    • Pack18Alex
      Pack18Alex commented
      Editing a comment
      Of course, you fight a war with the army you have, not the one you want.

      We have management personal, no skilled tradesman. It had advantages, but a ton of drawbacks.

      Of the 50 or so packs in my district, the only one with this setup is mine. So when I'm at Roundtable and they are discussing things and gloss over the business side, I think it's a disservice.

      If my district is typical, 2% management side, 98% teachers and tradesmen.

      Talking to other leaders, they are all drowning on the paperwork side, so I think that BSA would do well to have professionals help on the paperwork side.

      You are right, there is too much paperwork. But until national reduces it, I'd like to see council help units along, since in general,
      Paperwork is not their strength.

      My pack of pencil pushers can handle it, the rest are drowning.

  • #17
    Perhaps I shouldn't talk, but right now I volunteer for Scouts & Cubs. In our troop we have parents on committee who are also AHG leaders. In cubs one is also a GS leader. Roundtable and district have GS and AHG leaders there as well and we all try to share among each other to help out where we can. Heck the GS leader just sold us all cookies at the meeting. There are a limited number of adults willing to volunteer their time to any youth group so it's not surprising it will be the same ones. As well as coaching soccer, and baseball, ...


    • perdidochas
      perdidochas commented
      Editing a comment
      As an ASM, and a former Cub Scout Den Leader and soccer coach, I resemble that remark. Most of our leadership is similar.

  • #18
    Yep, all parent volunteers here too.

    We never had to "import professionals" from council, or elsewhere, to volunteer with the units. We also never kept track of (or cared) if the volunteers were blue, or white, collared.

    Everyone has their own strengths (and weaknesses). We simply tried to use each volunteer where they were needed the most.

    As for that bilge about teachers, blue collar workers (business owners?), and your average parent, not having a brain for budgeting, or anything financial, that is just, well, bilge. An/or rampant snobbery and ego.

    If you can keep a family running in the black, with all bills paid, then you can manage to budget, forecast, and plan finances.


    • Pack18Alex
      Pack18Alex commented
      Editing a comment
      Sorry, it wasn't intended to be snobbery. It was meant to reflect the skill set volunteers bring.

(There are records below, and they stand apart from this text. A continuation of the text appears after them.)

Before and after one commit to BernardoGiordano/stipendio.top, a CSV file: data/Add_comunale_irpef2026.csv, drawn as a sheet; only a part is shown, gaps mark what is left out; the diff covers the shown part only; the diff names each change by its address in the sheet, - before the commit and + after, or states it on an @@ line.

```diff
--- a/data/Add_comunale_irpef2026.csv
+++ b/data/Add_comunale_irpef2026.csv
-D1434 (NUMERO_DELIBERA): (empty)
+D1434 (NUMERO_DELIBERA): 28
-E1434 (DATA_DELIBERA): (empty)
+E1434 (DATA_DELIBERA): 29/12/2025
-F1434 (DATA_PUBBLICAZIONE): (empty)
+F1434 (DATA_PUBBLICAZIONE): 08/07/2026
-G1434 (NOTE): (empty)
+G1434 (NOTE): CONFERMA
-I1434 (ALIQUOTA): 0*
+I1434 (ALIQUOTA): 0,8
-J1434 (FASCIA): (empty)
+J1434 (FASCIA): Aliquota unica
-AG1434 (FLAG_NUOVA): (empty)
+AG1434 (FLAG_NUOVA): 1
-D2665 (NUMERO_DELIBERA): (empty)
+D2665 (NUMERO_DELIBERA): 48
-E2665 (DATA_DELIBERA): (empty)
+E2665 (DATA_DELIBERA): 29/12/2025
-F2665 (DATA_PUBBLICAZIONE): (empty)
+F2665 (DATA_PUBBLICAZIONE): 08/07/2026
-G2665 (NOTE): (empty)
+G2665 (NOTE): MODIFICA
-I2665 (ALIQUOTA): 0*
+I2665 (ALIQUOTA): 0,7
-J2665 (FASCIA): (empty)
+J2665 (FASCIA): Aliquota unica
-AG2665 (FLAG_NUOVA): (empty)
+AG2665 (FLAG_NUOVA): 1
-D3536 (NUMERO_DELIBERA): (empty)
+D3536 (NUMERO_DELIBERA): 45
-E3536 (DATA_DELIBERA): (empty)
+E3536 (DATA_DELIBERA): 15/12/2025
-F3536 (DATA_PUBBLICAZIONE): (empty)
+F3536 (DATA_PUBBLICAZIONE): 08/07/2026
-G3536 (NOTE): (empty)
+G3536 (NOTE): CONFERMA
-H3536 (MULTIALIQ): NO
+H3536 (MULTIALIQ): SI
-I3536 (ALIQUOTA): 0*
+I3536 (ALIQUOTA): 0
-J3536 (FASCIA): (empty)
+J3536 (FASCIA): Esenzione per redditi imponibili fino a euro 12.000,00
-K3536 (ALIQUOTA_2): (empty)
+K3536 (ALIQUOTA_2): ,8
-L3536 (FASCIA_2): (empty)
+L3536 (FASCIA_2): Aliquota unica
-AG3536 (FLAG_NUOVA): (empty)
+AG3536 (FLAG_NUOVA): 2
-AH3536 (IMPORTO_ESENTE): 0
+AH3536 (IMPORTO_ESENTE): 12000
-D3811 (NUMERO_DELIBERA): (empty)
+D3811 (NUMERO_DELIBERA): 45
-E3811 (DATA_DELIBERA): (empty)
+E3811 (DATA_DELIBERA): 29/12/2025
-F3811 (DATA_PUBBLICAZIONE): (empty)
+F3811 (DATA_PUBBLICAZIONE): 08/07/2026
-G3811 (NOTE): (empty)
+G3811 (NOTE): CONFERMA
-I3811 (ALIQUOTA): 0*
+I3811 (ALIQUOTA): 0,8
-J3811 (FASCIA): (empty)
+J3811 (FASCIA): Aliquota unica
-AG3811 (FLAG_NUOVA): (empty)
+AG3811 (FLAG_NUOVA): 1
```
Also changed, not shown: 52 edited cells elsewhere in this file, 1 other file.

      A pack near me has a leader who is a carpenter. He's taught the boys AMAZING woodworking skills, built amazing gateways, etc., because he has the skills to do it and the desire to train them.

      Another few leaders I know are teachers, they are great at inspiring the youth and managing the process, they are also trained to do it.

      Nothing about aptitude, all about skills. We have two MBAs, a CPA, and Financial Analyst on our Pack Committee. Our finances run smoothly, and the direct contact leaders don't have to worry about it.

  • #19
    Sorry if I appeared to be a snob, it wasn't meant that way.

    From my work at the district level, more of our units fail because of financial collapse and leadership collapse than from parents unable to teach the boys Scout Skills.

    Building and training leadership amongst adults, and managing finances, are things taught in business school. Having someone with that background is extremely helpful for managing that side of the Unit.

    Can you get by without it, absolutely. But it helps to run a program if you know what's going on financially.